An individual suffered injuries in an automobile accident. The injured party was treated at the hospital. At the time of his discharge, the patient owed the hospital significant sums for medical services. The hospital was never paid. Later, in a personal injury lawsuit arising from the same automobile accident, a jury awarded the injured person $356,588 against the parties who allegedly caused the accident. The hospital informed the responsible parties’ insurer, State Farm Mutual Automobile Insurance Co. (“State Farm”), that it was claiming a $34,321 lien on the judgment.
The plaintiff demanded that the insurer ignore the lien and pay the entire judgment amount to him without offset.

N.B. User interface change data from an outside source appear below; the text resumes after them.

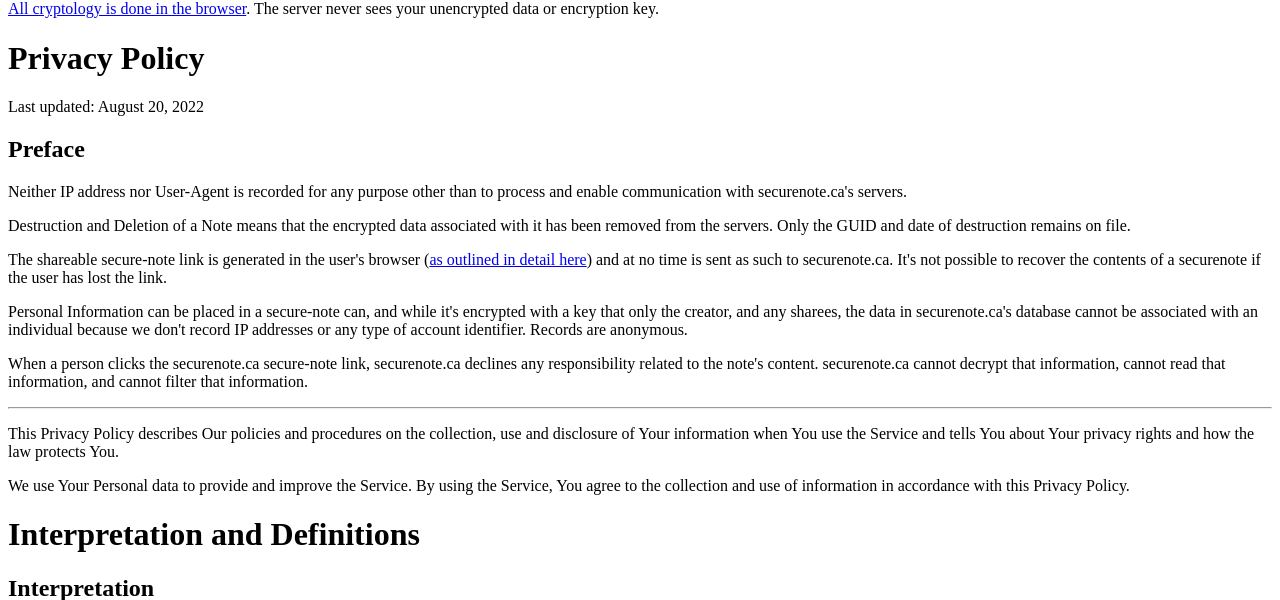
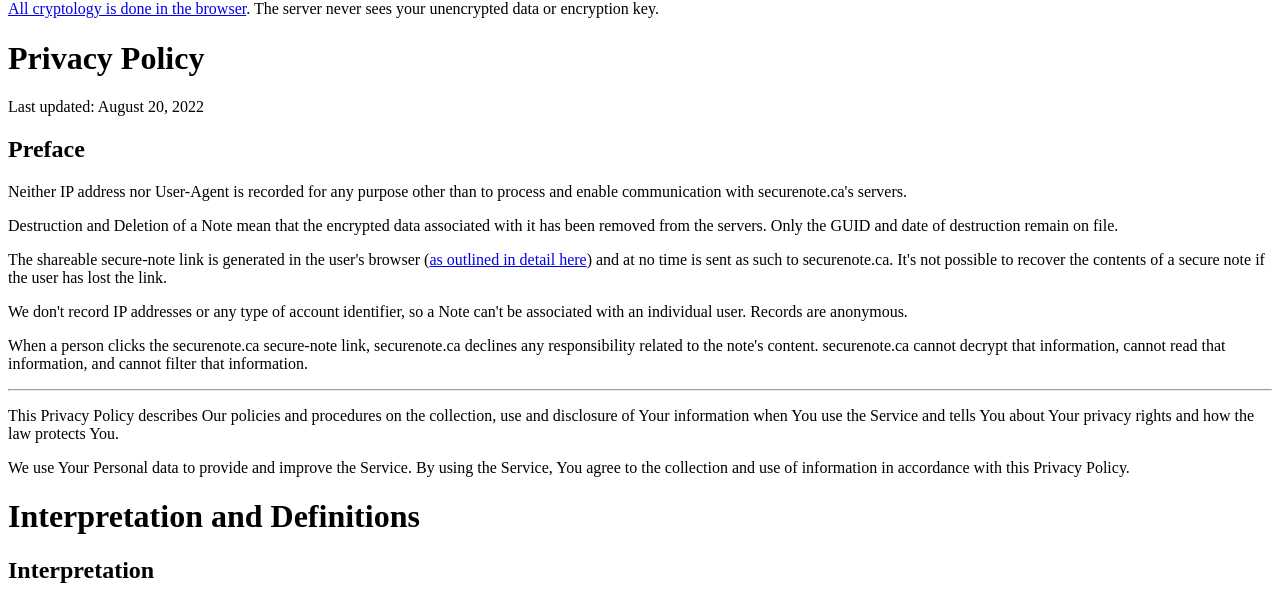
Before and after one commit to AllocatedSpace/securenote, a Symfony app: template templates/static/privacy.html.twig in a window 1280 px wide. Shown: the part 65-665 px from the top of the page. Run offline with Twig, Linux system fonts and the light colour scheme; the template is opened without the code that fills it, so the values that code supplies are empty; some libraries are stand-ins or nearby versions.

Commit message:
grammar on privacy policy

```diff
--- a/templates/static/privacy.html.twig
+++ b/templates/static/privacy.html.twig
@@ -12,10 +12,9 @@
 
             <h2>Preface</h2>
             <p>Neither IP address nor User-Agent is recorded for any purpose other than to process and enable communication with securenote.ca's servers.</p>
-            <p>Destruction and Deletion of a Note means that the encrypted data associated with it has been removed from the servers. Only the GUID and date of destruction remains on file.</p>
-            <p>The shareable secure-note link is generated in the user's browser (<a href="/how-it-works">as outlined in detail here</a>) and at no time is sent as such to securenote.ca. It's not possible to recover the contents of a securenote if the user has lost the link.</p>
-            <p>Personal Information can be placed in a secure-note can, and while it's encrypted with a key that only the creator, and any sharees, the data in securenote.ca's database
-                cannot be associated with an individual because we don't record IP addresses or any type of account identifier. Records are anonymous.</p>
+            <p>Destruction and Deletion of a Note mean that the encrypted data associated with it has been removed from the servers. Only the GUID and date of destruction remain on file.</p>
+            <p>The shareable secure-note link is generated in the user's browser (<a href="/how-it-works">as outlined in detail here</a>) and at no time is sent as such to securenote.ca. It's not possible to recover the contents of a secure note if the user has lost the link.</p>
+            <p>We don't record IP addresses or any type of account identifier, so a Note can't be associated with an individual user. Records are anonymous.</p>
             <p>When a person clicks the securenote.ca secure-note link, securenote.ca declines any responsibility related to the note's content. securenote.ca cannot decrypt that information, cannot read
                 that information, and cannot filter that information.</p>
 
```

State Farm filed an interpleader action requesting the trial court for instructions on how to allocate the money. The trial court awarded the hospital $34,320.
The court of appeal reversed the decision of the lower court. The court of appeal noted that when a hospital provides medical services to a person injured by a third party’s negligence, that hospital is entitled to a lien on damages recovered by the person “to the extent of the amount of the reasonable and necessary charges of the hospital.” Such a lien is authorized by Civil Code Sections 3045.1-3045.6, referenced as the Hospital Lien Act.
The court noted that the hospital, as the party asserting a right to the recovery, has the burden of proving the amount of its lien and that the charges were “reasonable and necessary.” The court of appeal found the trial court’s reasoning flawed and it reversed the decision on that basis.